### [WHAT TO DO]
Your task is to repeat the entries underneath exactly, minus the pictures.
++++ TASK INPUT ++++
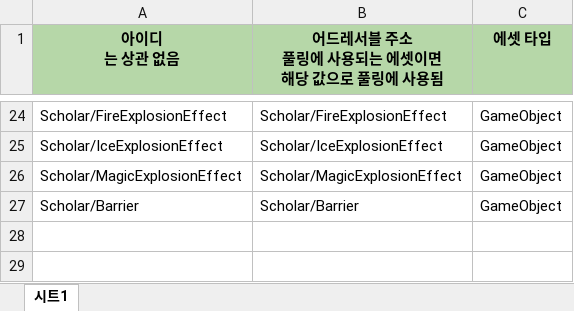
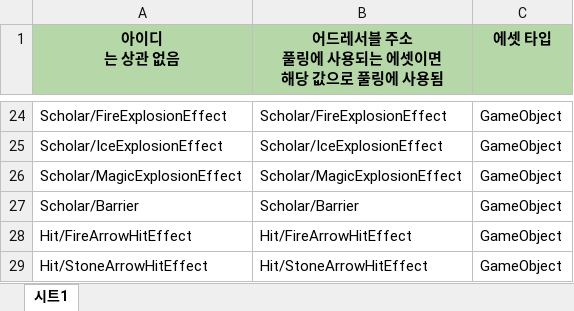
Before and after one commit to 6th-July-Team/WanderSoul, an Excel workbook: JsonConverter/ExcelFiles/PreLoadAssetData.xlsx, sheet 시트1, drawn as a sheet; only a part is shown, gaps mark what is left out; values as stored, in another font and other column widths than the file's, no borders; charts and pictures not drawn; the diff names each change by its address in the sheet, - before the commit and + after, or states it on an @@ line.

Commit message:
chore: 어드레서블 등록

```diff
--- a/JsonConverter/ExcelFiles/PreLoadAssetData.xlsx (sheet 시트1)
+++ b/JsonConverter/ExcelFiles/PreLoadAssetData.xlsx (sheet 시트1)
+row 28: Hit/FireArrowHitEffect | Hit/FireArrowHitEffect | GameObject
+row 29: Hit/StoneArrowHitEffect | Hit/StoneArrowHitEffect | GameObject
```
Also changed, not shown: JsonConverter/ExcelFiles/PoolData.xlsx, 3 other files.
++++
### [RESPONSE BELOW]
Before and after one commit to 6th-July-Team/WanderSoul, an Excel workbook: JsonConverter/ExcelFiles/PreLoadAssetData.xlsx, sheet 시트1, drawn as a sheet; only a part is shown, gaps mark what is left out; values as stored, in another font and other column widths than the file's, no borders; charts and pictures not drawn; the diff names each change by its address in the sheet, - before the commit and + after, or states it on an @@ line.

Commit message:
chore: 어드레서블 등록

```diff
--- a/JsonConverter/ExcelFiles/PreLoadAssetData.xlsx (sheet 시트1)
+++ b/JsonConverter/ExcelFiles/PreLoadAssetData.xlsx (sheet 시트1)
+row 28: Hit/FireArrowHitEffect | Hit/FireArrowHitEffect | GameObject
+row 29: Hit/StoneArrowHitEffect | Hit/StoneArrowHitEffect | GameObject
```
Also changed, not shown: JsonConverter/ExcelFiles/PoolData.xlsx, 3 other files.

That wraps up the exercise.